The answer is every line in the data below that contains the word "support".
* * * * *
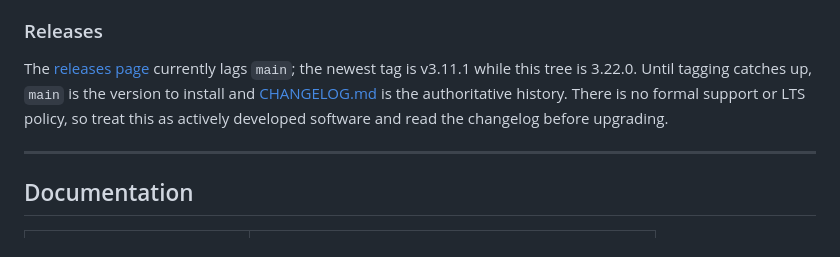
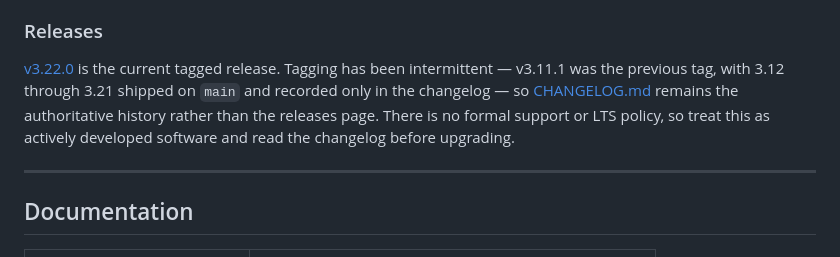
Before and after one commit to agit8or1/OPNMGR, a Markdown page: README.md, the part around the change. Rendered like a GitHub page.

```diff
--- a/README.md
+++ b/README.md
@@ -185,11 +185,12 @@ inbound port is required.
 
 ### Releases
 
-The [releases page](https://github.com/agit8or1/OPNMGR/releases) currently lags `main`;
-the newest tag is v3.11.1 while this tree is 3.22.0. Until tagging catches up,
-`main` is the version to install and [CHANGELOG.md](CHANGELOG.md) is the authoritative
-history. There is no formal support or LTS policy, so treat this as actively developed
-software and read the changelog before upgrading.
+[v3.22.0](https://github.com/agit8or1/OPNMGR/releases/latest) is the current tagged
+release. Tagging has been intermittent — v3.11.1 was the previous tag, with 3.12
+through 3.21 shipped on `main` and recorded only in the changelog — so
+[CHANGELOG.md](CHANGELOG.md) remains the authoritative history rather than the
+releases page. There is no formal support or LTS policy, so treat this as actively
+developed software and read the changelog before upgrading.
 
 ---
 
```
Also changed, not shown: CHANGELOG.md (+4 -4 lines).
* * * * *
=== OUTPUT BELOW ===
-history. There is no formal support or LTS policy, so treat this as actively developed
+releases page. There is no formal support or LTS policy, so treat this as actively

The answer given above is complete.